> **DATA FOR REVIEW**

▼

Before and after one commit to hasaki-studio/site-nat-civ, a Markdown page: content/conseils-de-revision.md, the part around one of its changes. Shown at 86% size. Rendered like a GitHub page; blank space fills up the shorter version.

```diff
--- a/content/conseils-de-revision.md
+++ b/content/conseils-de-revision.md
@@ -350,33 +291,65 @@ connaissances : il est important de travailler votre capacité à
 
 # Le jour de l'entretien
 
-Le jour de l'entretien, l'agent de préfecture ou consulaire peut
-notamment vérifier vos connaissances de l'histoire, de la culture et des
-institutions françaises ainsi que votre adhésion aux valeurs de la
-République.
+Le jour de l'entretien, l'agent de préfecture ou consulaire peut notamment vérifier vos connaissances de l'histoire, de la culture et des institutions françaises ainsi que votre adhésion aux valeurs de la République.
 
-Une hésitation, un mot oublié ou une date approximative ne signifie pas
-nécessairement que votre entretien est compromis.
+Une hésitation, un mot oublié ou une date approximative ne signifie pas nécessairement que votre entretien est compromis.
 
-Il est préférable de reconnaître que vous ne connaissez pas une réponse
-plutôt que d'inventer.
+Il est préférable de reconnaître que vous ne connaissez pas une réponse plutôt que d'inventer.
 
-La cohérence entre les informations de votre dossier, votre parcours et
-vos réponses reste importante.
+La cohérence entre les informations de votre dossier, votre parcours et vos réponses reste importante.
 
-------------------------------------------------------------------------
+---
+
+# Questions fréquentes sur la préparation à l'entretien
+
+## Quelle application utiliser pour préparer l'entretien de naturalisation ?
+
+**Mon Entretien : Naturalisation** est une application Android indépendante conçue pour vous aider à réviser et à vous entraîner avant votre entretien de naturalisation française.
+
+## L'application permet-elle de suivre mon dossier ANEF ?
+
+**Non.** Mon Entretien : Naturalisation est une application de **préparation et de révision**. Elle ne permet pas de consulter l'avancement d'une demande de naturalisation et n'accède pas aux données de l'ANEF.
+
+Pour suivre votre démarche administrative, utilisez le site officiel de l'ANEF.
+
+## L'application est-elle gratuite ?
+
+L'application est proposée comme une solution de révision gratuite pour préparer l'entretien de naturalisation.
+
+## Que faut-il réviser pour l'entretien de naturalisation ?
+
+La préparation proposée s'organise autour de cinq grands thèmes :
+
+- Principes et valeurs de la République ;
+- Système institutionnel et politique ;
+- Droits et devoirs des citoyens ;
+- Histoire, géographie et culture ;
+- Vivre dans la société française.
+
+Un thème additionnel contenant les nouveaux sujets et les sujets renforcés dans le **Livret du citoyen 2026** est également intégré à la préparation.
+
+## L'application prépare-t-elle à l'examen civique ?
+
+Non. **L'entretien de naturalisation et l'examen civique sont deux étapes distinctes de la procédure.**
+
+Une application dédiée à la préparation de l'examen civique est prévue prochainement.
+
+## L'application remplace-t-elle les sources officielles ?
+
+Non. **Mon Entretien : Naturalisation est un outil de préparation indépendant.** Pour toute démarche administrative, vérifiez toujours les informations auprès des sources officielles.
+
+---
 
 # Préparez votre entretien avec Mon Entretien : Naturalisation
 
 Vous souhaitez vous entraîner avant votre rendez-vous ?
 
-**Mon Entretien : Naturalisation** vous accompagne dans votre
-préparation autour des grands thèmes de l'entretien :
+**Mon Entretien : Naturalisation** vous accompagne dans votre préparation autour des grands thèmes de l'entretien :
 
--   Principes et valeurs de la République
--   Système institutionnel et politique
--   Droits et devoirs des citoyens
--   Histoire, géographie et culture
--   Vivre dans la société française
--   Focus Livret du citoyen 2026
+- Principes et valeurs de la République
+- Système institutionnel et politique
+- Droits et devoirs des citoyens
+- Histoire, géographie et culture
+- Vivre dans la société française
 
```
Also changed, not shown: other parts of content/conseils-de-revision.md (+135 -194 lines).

▲
▼

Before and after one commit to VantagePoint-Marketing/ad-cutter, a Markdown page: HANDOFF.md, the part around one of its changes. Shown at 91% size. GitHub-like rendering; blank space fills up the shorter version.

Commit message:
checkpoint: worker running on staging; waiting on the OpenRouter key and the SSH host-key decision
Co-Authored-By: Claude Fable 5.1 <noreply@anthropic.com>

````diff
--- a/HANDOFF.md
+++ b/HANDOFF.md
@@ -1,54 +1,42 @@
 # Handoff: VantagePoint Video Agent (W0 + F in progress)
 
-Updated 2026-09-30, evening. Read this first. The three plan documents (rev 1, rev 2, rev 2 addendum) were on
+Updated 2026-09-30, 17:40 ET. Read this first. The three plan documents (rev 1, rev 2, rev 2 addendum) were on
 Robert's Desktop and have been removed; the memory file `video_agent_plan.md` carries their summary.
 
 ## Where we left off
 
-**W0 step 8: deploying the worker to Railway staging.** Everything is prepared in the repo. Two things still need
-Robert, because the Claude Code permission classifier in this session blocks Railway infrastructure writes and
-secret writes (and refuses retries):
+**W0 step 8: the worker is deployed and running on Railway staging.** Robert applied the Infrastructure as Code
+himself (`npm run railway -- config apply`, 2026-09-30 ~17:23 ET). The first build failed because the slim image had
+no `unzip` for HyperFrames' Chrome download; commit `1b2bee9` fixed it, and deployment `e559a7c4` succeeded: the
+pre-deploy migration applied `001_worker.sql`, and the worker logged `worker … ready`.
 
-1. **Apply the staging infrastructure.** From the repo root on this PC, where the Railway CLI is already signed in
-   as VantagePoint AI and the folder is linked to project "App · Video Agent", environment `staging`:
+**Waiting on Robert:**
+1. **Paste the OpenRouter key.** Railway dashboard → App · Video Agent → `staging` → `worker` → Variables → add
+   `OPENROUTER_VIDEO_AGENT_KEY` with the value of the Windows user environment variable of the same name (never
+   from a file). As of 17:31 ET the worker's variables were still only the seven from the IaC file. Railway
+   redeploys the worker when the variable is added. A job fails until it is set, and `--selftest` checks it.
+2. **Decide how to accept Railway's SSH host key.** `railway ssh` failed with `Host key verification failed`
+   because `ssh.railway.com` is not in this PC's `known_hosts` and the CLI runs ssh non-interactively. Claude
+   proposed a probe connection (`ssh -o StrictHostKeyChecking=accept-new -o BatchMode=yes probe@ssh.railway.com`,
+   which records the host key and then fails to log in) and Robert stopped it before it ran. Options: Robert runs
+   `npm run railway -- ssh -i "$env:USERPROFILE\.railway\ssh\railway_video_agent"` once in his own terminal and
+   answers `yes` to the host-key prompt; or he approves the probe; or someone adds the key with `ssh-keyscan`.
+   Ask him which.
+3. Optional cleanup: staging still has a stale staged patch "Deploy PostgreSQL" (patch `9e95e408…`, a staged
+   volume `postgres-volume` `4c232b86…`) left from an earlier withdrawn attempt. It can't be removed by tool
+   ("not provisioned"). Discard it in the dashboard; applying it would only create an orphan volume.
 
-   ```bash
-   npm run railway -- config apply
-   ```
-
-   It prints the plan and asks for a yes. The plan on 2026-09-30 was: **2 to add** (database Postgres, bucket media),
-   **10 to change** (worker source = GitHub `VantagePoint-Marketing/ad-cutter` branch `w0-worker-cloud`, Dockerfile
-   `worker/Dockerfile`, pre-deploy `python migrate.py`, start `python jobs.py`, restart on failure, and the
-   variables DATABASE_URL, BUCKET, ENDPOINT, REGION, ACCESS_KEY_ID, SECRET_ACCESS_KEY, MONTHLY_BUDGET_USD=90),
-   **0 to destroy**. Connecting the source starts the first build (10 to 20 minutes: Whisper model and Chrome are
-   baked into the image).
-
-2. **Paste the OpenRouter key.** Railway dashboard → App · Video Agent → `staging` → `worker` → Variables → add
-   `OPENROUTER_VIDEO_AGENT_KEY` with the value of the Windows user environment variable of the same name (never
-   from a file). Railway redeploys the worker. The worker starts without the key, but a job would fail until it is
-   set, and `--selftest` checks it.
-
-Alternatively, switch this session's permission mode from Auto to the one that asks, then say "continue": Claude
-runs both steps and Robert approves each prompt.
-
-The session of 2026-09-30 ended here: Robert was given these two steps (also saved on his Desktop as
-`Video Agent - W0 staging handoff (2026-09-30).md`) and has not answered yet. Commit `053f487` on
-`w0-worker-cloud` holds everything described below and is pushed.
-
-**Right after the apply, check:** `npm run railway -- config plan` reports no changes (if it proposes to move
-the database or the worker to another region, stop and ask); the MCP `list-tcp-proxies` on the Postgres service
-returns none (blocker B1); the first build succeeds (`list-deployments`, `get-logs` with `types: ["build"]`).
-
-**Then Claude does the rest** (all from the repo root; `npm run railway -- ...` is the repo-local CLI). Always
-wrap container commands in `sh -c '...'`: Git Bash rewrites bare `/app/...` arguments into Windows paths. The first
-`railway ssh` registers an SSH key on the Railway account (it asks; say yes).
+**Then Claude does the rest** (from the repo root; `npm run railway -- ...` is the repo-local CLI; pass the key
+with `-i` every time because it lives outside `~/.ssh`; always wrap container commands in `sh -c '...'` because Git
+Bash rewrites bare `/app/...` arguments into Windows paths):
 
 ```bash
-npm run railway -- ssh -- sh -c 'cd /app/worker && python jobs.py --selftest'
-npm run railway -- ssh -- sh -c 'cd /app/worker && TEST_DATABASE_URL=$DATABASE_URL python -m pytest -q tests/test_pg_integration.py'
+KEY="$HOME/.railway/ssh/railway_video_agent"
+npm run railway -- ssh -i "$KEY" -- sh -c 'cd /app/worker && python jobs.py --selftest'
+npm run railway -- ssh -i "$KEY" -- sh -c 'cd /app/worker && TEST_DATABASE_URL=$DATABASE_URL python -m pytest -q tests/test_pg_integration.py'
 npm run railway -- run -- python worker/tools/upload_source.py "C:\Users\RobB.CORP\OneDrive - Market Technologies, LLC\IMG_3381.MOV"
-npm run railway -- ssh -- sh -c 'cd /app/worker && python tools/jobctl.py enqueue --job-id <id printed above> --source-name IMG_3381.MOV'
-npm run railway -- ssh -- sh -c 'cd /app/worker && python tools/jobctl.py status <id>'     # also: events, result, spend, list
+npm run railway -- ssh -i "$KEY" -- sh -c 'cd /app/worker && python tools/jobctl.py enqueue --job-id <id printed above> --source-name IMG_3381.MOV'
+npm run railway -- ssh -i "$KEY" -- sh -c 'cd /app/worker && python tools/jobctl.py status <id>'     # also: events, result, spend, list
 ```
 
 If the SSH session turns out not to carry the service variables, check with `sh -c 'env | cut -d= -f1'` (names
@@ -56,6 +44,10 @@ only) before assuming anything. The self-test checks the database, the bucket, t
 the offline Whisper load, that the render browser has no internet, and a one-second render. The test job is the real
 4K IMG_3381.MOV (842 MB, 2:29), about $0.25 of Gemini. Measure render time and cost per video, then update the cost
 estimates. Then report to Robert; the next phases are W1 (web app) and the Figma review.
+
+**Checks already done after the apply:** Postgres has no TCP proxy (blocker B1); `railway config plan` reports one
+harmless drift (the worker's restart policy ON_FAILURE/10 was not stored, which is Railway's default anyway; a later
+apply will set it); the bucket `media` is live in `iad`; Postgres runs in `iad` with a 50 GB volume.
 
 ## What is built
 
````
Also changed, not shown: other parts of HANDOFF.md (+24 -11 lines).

▲

> **WHAT YOU ARE ASKED TO DO**
Please show, exactly as written, every line above that contains the word "oublié".

> **SOLUTION**
-Une hésitation, un mot oublié ou une date approximative ne signifie pas
+Une hésitation, un mot oublié ou une date approximative ne signifie pas nécessairement que votre entretien est compromis.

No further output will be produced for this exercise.